Inn at Essex/New England Culinary Institute
In 1968, Michel LeBorgne, now the vice-president of culinary affairs at the New England Culinary Institute in Vermont, became executive chef at Yale University. Perhaps that is why Yale is not known for student protests in the late 1960s. The students may have been politically discontented, but they were well-fed.
As the son of two great cooks, LeBorgne always wanted to become a chef. He began his apprenticeship at age 14 and worked in renowned European kitchens in Paris and Lausanne, Switzerland. He came to the United States in 1964 and worked in New York City and then as the chef at La Rotisserie Normande in New Haven before joining the Ivy League. When asked to describe his style of cooking, LeBorgne uses one word: simple. “Simplicity leaves no room for errors,” he says. As a corollary, he adds, “There is a fine line between success and disaster.” LeBorgne encourages his students to refine their techniques and to pursue the simplicity that has become his trademark.
The Institute’s Inn at Essex restaurant is “informal and cozy,” according to LeBorgne. It is at the Inn that students polish their skills for real customers.
When not creating in the kitchen, LeBorgne likes to cross-country ski and photograph the beautiful countryside of rural Vermont.

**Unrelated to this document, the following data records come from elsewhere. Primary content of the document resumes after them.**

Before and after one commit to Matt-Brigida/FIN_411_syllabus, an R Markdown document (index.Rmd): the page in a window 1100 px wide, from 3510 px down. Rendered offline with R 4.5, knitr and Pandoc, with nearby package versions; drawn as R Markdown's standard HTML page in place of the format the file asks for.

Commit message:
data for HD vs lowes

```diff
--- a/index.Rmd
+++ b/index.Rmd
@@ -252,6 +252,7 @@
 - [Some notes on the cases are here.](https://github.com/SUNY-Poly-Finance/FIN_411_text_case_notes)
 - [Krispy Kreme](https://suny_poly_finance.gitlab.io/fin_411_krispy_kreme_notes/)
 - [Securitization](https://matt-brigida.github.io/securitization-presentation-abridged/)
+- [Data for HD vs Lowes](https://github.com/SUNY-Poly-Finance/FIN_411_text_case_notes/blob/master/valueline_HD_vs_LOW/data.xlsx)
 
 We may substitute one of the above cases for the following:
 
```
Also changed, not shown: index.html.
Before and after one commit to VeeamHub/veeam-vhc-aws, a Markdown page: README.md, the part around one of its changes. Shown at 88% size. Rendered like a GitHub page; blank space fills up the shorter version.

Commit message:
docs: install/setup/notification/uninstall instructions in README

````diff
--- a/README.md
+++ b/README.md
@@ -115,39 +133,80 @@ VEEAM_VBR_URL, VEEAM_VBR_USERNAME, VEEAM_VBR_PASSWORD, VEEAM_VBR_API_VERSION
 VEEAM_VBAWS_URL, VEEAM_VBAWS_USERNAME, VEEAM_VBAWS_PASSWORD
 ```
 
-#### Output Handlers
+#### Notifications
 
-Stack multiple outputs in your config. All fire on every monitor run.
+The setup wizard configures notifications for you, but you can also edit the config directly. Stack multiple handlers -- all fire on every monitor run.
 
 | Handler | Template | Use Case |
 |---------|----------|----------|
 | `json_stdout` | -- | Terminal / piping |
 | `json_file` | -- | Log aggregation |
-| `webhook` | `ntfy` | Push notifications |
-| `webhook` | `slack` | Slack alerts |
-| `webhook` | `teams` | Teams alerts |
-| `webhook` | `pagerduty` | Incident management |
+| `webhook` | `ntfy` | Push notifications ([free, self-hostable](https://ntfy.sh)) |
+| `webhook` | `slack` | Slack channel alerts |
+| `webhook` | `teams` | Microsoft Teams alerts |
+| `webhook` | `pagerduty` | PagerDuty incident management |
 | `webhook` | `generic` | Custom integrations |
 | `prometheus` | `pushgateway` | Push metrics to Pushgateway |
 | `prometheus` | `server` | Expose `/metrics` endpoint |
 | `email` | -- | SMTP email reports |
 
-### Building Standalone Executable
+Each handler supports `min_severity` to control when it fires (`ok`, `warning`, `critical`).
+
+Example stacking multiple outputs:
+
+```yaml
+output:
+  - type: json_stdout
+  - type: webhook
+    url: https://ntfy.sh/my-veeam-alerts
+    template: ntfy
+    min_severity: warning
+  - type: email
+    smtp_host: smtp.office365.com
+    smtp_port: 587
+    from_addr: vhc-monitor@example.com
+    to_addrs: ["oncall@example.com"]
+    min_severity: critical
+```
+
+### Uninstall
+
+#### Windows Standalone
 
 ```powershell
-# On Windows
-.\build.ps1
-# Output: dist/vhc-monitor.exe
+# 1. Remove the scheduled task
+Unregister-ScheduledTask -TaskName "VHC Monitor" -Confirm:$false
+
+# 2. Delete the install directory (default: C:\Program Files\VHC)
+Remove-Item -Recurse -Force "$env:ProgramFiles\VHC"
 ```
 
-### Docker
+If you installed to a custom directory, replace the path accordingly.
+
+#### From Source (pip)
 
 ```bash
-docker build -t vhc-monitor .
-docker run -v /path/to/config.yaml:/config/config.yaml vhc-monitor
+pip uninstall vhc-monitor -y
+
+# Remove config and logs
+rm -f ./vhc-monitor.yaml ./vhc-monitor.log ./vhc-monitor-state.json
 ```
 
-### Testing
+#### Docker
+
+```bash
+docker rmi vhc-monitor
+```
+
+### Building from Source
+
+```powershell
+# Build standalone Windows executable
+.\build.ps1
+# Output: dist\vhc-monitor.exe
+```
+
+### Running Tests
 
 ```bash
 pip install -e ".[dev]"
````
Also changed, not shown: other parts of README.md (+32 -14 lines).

He is a Maitre Cuisinier de France, member of the Academie Culinaire de France, and the Amis d’ Escoffier Society and Societe des Cuisiniers de Paris.